  • Philadelphia was able to gain the support of their Police Commissioner when he switched from “dead-set” against the sites to “keeping an open mind.”
  • Studies show that these supervised injection sites do not relate to an increase in drug use and actually lead to a decrease in drug-related issues.
  • The sites help to make drug addiction treatment more accessible.
  • Areas around the facilities had less public injections and inappropriately discarded syringes.
  • The sites were not linked to any increase in crime in Australia and Canada and even reduced street disorder.
  • In Philadelphia, there was a study that proved that as many as 76 deaths could be prevented with the creation of supervised injection sites.
  • Alongside San Francisco’s saving of $3.5 million annually through the reduction of drug addiction costs with these sites, Philadelphia can save $1.8 million annually in hospitalization.
  • According to a study done by UC San Diego, facilities that have been tested in the U.S. have shown results similar to those in the rest of the world by reducing the harm that comes from drug use and reducing the social nuisance of the drug.
  • The facility in Vancouver, Canada has a record of zero deaths in their location.

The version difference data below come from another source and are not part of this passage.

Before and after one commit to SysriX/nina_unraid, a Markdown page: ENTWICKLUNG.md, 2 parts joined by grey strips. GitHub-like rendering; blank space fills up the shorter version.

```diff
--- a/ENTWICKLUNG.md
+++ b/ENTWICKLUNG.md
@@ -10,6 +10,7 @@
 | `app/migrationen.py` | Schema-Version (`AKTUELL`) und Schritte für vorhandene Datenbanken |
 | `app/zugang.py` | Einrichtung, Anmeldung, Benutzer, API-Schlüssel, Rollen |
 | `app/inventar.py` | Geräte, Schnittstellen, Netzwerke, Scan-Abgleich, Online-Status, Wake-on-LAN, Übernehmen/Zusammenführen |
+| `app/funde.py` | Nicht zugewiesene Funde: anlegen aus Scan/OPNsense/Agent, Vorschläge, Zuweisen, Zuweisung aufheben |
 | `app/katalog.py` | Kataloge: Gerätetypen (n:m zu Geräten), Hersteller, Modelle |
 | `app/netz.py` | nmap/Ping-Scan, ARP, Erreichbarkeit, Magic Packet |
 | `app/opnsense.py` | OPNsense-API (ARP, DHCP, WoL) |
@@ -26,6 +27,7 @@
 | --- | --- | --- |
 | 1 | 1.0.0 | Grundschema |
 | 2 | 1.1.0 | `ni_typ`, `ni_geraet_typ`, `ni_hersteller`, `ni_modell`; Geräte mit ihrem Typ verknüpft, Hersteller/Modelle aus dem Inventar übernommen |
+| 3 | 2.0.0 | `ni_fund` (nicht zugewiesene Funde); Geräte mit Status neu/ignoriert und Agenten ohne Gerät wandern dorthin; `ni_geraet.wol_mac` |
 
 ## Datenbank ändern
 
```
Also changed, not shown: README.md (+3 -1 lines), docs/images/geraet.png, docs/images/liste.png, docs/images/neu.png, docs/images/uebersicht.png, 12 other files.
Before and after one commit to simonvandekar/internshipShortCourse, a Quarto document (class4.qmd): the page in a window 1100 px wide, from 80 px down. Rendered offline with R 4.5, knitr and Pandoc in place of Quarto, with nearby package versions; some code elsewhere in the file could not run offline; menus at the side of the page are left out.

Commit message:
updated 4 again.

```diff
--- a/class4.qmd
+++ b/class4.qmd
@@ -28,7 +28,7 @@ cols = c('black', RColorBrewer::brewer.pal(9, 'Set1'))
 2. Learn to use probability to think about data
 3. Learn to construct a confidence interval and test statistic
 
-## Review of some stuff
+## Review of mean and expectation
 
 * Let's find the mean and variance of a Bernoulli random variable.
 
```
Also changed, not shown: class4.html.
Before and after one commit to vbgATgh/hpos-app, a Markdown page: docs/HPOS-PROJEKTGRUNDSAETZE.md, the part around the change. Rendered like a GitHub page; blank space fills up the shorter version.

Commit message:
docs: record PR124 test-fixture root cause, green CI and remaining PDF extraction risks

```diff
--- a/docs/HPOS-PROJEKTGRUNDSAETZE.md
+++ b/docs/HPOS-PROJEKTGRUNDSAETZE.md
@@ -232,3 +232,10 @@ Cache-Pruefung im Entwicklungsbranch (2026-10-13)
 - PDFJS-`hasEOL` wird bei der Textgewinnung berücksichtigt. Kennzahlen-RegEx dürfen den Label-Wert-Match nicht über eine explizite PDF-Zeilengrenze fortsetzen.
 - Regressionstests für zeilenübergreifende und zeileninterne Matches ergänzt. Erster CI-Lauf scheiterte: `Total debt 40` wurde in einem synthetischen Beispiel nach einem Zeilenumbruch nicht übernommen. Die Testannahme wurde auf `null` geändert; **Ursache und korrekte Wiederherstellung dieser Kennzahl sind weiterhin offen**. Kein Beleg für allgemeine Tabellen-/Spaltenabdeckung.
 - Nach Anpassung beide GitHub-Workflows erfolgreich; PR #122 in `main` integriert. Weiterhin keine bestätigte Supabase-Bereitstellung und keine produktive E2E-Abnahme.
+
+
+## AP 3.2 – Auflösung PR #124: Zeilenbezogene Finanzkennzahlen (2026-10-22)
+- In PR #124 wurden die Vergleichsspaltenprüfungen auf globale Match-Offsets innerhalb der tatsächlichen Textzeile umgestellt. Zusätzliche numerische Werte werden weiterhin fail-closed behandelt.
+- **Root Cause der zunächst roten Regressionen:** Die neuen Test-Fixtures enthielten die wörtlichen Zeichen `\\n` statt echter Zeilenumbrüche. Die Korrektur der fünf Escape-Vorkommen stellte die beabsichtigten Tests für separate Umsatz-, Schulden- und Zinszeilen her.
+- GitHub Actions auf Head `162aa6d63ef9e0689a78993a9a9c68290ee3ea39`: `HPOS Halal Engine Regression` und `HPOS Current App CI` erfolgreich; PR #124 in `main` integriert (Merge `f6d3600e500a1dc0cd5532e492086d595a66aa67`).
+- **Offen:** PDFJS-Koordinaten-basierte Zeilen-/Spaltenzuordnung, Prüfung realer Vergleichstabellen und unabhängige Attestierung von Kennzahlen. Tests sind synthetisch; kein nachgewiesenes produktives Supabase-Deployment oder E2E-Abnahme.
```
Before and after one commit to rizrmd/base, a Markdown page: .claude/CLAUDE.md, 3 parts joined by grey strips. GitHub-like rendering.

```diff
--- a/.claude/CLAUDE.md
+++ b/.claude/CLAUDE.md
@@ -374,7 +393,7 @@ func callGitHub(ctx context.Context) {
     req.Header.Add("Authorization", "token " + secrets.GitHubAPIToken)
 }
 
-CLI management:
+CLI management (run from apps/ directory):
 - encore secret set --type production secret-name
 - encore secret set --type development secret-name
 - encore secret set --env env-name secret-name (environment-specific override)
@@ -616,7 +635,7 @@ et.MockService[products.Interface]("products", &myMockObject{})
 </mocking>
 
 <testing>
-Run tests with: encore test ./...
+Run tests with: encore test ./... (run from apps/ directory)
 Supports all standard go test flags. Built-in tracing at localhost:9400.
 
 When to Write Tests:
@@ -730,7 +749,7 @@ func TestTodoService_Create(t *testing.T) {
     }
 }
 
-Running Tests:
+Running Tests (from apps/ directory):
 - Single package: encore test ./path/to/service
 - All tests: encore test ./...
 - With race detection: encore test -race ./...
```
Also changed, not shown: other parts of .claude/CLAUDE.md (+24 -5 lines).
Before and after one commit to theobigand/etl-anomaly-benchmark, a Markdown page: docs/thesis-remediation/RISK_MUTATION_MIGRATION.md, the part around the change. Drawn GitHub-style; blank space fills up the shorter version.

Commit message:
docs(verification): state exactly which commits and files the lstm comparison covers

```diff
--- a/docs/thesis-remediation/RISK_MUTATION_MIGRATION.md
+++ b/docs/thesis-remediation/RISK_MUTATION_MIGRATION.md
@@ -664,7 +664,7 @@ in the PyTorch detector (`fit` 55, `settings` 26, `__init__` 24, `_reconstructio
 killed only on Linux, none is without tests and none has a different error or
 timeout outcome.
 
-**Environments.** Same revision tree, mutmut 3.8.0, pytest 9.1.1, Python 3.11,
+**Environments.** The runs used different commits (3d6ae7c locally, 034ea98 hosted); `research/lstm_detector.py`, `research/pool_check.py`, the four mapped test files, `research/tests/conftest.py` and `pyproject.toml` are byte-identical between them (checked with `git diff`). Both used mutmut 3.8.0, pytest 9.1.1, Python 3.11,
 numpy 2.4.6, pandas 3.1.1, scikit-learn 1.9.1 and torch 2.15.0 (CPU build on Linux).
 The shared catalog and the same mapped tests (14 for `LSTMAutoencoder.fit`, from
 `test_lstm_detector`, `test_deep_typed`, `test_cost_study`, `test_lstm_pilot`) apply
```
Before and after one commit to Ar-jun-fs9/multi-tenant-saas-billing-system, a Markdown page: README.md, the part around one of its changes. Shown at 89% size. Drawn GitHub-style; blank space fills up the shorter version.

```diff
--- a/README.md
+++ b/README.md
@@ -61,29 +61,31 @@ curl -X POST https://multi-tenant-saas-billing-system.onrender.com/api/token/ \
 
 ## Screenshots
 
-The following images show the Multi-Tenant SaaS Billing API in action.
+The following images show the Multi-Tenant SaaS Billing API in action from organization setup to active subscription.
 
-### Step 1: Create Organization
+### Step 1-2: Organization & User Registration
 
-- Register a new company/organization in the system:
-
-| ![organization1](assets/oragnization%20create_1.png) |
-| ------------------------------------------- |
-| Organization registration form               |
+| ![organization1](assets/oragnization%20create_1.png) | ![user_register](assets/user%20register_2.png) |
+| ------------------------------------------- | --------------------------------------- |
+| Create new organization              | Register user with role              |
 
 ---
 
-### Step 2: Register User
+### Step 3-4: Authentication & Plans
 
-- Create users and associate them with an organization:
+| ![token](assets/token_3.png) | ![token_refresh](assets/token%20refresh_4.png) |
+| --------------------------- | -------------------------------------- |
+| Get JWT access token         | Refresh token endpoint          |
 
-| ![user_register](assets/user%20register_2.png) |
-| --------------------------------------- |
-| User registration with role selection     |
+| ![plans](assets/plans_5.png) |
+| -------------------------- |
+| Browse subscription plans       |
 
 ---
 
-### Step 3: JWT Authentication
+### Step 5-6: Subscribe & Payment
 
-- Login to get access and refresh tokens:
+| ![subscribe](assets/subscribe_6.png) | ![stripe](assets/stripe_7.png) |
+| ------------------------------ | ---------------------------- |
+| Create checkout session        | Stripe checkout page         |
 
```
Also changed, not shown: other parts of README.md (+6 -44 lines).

So what is the debate surrounding Safe Injection Sites?

  • These facilities face some opposition from the federal government.
  • The idea of not-in-my-backyard (NIMBY) opposes these facilities because individuals are scared of allowing drug usage in their communities since it could attract drug users and increase crime, although the research shows this isn’t true.
  • Critics believe that these sites can lead to an increase in drug usage by removing some of stigma around injecting.
  • The Justice Department has stated that if these facilities operate they may encourage individuals to use opiates and maybe even push people to switch from snorting to injection which has a greater overall risk of overdose.
  • Since addiction and homelessness have a connection, if these sites increase drug usage it may have an indirect effect on an increase in homelessness.
  • The ethical dilemma that doctors have to face by facilitating drug usage on individuals who do not have to commit to detox or treatment.

Regardless of your feelings about Safe Injection Sites, in the midst of the opioid crisis, harm reduction strategies are here to stay. Workit Health will be watching San Francisco and supporting its endeavors to provide safe and humane treatment to drug users in the city.